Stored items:
--- START ---
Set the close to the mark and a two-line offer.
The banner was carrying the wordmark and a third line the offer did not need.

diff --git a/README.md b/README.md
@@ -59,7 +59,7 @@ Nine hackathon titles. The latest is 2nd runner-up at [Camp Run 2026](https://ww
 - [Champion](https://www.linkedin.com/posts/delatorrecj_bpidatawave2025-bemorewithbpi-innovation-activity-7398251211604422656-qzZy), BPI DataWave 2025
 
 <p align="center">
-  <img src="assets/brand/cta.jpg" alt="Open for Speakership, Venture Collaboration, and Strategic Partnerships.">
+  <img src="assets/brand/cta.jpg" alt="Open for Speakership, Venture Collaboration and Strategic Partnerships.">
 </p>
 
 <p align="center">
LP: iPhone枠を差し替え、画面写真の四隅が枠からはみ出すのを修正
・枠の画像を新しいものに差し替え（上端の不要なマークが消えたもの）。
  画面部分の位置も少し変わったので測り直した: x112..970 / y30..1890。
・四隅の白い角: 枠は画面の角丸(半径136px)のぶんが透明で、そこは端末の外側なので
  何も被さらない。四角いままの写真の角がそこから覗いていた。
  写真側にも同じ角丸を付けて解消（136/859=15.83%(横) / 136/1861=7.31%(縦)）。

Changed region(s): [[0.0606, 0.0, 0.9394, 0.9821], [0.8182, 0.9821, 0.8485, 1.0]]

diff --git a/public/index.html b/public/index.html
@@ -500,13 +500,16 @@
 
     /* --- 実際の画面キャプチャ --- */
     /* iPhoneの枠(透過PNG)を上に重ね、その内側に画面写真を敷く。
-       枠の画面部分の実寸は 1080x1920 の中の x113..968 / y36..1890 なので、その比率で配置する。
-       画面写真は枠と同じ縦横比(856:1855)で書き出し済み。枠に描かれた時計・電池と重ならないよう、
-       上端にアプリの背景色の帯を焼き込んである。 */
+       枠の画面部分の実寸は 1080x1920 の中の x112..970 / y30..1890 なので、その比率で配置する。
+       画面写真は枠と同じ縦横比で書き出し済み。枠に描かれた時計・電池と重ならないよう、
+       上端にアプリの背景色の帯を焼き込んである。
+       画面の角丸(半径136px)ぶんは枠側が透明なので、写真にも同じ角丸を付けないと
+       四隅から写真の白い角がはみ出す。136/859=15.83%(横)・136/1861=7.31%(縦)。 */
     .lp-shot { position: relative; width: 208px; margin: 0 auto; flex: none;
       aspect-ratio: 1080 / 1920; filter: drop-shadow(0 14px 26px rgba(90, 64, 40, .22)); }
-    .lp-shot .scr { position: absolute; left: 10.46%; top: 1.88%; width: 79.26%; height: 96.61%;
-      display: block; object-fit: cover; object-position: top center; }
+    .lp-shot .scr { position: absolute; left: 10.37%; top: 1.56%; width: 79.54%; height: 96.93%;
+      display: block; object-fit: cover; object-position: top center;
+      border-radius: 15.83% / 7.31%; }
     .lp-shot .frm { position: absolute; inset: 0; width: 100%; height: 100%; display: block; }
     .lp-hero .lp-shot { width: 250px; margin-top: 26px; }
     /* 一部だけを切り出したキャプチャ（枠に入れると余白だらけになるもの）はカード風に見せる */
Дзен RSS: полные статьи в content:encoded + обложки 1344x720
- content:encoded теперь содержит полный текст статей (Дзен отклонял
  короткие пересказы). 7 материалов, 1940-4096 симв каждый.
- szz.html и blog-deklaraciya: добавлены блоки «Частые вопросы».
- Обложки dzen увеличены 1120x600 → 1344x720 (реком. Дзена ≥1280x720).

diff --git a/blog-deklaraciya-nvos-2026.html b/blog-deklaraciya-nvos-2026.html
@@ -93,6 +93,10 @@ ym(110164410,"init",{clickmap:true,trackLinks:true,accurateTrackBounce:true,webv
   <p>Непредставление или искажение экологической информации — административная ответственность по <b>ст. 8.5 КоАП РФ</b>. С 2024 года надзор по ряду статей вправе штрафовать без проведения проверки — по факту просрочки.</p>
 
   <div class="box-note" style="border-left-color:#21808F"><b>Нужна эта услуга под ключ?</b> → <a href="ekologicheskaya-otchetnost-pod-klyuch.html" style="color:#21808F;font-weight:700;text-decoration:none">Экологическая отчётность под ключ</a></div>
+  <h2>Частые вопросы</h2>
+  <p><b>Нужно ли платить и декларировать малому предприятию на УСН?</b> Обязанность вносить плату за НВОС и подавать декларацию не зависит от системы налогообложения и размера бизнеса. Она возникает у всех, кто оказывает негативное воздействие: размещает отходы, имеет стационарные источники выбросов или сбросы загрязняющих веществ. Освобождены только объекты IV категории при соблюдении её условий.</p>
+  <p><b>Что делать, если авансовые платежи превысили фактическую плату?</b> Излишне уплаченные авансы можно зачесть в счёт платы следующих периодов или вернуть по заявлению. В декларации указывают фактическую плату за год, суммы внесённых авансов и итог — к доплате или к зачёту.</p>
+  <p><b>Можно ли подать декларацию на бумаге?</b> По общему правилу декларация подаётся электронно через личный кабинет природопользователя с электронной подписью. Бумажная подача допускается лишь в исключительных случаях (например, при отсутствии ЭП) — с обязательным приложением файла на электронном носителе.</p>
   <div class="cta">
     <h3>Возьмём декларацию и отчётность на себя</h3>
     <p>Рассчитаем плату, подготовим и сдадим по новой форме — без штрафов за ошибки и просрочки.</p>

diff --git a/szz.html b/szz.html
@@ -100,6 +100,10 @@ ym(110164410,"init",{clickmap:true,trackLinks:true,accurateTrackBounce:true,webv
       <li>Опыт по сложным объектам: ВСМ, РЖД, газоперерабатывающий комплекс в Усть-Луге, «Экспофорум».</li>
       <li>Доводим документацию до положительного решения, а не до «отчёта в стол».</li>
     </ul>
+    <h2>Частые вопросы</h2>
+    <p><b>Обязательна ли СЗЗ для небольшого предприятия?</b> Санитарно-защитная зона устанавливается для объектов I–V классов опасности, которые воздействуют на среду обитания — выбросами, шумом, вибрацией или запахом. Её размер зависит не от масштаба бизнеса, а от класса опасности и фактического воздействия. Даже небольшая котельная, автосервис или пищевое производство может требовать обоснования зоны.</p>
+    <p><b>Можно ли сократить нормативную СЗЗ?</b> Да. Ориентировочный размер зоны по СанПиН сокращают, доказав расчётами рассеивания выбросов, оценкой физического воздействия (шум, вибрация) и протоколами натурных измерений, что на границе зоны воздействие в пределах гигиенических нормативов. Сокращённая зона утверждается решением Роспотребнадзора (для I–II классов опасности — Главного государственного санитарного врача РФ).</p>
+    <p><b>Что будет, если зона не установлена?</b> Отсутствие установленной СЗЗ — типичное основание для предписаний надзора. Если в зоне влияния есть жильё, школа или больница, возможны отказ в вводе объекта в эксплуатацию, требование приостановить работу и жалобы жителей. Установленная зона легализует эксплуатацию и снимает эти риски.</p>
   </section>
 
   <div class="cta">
--- END ---
* [Problem]: Search the records for the word "вопросы" and copy every line where it occurs.

* [Solution to the exercise]:
- szz.html и blog-deklaraciya: добавлены блоки «Частые вопросы».
+  <h2>Частые вопросы</h2>
+    <h2>Частые вопросы</h2>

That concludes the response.